Root cause analysis has been widely promoted as a failure analysis tool for use in a variety of settings. This quality improvement project applied the method to patient falls in Veterans Health Administration operating rooms and developed recommendations to guide improvement. Areas of focus included team communication, restraint use, and staff education. An Annual Perspective provides insights regarding how to enhance root cause analysis to help investigate incidents and improve care.
Special or Theme Issue
J Am Coll Surg. 2011;212:921-990.
Articles in this special issue explore the effectiveness of AHRQ Patient Safety Indicators in VA hospitals.
Journal Article > Study
Medical team training and coaching in the veterans health administration; assessment and impact on the first 32 facilities in the programme.
Neily J, Mills PD, Lee P, et al. Qual Saf Health Care. 2010;19:360-364.
The Veterans Health Administration has pioneered implementation of several innovative safety interventions, including teamwork training (using the Medical Team Training model) for surgical and intensive care unit staff. This report on the early effects of the teamwork training initiative found positive perceptions of the impact on teamwork, communication, efficiency, and patient safety. This preliminary study also provides examples of changes in participant behavior and clinical outcomes associated with implementation of the teamwork program. Failure to report these outcomes is a common limitation of teamwork training studies, as discussed in a recent systematic review.

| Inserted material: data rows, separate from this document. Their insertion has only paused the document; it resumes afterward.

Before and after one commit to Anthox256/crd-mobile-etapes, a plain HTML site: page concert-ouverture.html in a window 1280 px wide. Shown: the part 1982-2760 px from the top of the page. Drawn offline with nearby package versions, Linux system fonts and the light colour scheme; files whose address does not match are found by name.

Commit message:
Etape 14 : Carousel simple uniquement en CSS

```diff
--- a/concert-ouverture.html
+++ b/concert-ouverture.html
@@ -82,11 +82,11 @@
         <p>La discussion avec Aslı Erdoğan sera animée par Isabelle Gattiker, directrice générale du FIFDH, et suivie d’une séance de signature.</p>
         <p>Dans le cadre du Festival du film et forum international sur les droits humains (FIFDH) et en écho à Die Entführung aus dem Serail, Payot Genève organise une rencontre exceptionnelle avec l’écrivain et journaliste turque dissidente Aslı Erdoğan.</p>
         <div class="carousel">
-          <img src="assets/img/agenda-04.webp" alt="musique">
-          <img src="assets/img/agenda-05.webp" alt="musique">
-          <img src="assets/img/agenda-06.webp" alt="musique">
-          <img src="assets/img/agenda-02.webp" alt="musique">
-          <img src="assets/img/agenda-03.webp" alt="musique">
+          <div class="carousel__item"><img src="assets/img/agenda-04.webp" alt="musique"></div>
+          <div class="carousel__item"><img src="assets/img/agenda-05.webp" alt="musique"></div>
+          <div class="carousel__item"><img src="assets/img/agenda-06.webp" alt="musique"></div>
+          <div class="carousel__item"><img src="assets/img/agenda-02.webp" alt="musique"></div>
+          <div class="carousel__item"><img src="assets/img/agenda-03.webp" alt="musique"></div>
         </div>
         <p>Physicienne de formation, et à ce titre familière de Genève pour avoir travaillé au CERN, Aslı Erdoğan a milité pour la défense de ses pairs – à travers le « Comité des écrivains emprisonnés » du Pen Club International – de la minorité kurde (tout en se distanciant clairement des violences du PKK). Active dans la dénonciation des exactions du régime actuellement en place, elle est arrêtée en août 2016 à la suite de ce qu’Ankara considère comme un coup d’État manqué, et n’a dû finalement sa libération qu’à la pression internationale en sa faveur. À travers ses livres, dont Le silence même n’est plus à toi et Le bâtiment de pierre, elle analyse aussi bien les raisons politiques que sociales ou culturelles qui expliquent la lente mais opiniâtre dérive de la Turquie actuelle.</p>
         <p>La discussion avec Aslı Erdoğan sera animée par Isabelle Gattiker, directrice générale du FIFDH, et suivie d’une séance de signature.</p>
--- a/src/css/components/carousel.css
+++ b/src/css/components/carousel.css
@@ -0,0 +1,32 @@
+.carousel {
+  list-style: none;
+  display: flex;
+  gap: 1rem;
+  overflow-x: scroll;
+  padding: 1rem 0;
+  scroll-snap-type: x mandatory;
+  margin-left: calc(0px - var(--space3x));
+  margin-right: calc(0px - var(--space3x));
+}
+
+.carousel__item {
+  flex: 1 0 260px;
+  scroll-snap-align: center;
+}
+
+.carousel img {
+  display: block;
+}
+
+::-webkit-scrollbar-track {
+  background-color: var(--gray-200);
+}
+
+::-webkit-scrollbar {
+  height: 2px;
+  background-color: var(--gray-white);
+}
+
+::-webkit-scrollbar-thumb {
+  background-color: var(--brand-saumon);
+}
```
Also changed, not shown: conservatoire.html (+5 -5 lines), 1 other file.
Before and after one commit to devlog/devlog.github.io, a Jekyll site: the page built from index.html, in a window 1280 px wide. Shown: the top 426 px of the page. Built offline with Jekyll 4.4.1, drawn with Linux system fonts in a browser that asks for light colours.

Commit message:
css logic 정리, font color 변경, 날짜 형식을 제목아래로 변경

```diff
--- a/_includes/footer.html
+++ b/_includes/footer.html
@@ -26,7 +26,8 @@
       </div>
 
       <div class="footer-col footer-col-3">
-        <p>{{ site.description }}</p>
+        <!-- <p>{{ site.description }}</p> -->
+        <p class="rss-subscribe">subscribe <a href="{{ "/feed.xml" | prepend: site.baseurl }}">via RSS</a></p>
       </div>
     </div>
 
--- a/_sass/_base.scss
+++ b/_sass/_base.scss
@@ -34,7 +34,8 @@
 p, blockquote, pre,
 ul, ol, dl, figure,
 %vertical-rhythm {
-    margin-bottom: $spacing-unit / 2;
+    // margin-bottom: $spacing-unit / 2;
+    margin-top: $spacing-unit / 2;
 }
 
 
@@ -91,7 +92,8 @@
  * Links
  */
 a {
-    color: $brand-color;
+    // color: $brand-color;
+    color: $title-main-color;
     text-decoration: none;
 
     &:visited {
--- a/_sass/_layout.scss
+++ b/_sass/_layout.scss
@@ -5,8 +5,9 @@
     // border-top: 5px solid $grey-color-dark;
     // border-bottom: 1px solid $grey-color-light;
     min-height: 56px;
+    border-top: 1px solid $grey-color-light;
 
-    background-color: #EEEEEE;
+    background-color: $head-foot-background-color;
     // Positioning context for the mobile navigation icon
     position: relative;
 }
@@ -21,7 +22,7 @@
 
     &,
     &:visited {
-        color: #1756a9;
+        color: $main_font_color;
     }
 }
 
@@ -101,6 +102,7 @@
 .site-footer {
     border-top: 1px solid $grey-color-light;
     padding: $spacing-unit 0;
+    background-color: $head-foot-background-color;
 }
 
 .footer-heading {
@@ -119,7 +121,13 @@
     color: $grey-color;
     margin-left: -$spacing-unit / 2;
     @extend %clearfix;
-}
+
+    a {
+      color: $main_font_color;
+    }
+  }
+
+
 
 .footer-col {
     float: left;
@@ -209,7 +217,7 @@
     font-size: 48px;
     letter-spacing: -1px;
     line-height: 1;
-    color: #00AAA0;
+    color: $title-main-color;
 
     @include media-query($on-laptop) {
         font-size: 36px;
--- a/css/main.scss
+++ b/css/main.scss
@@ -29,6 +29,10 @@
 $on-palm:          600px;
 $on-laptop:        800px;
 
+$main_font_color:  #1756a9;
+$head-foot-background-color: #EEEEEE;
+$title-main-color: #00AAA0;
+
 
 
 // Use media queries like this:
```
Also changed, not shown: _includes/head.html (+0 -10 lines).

Journal Article > Study
Volpp KG, Rosen AK, Rosenbaum PR, et al. J Gen Intern Med. 2009;10:1149-1155.
The safety impact of the ACGME trainee work hour restrictions remains controversial due to contrasting findings that have suggested benefit, harm, and no significant impact. This observational study analyzed all Medicare patients admitted to acute care facilities with a predefined set of primary diagnoses to estimate the 30-day mortality among high-severity medical admissions and the failure to rescue in postoperative surgical admissions. Investigators found no significant harm or benefit to patients with higher-severity illness compared with those with lower risk among both the medical and surgical patients. A past AHRQ WebM&M perspective discussed the impact of fatigue and extended shifts among trainees on the incidence of medical errors.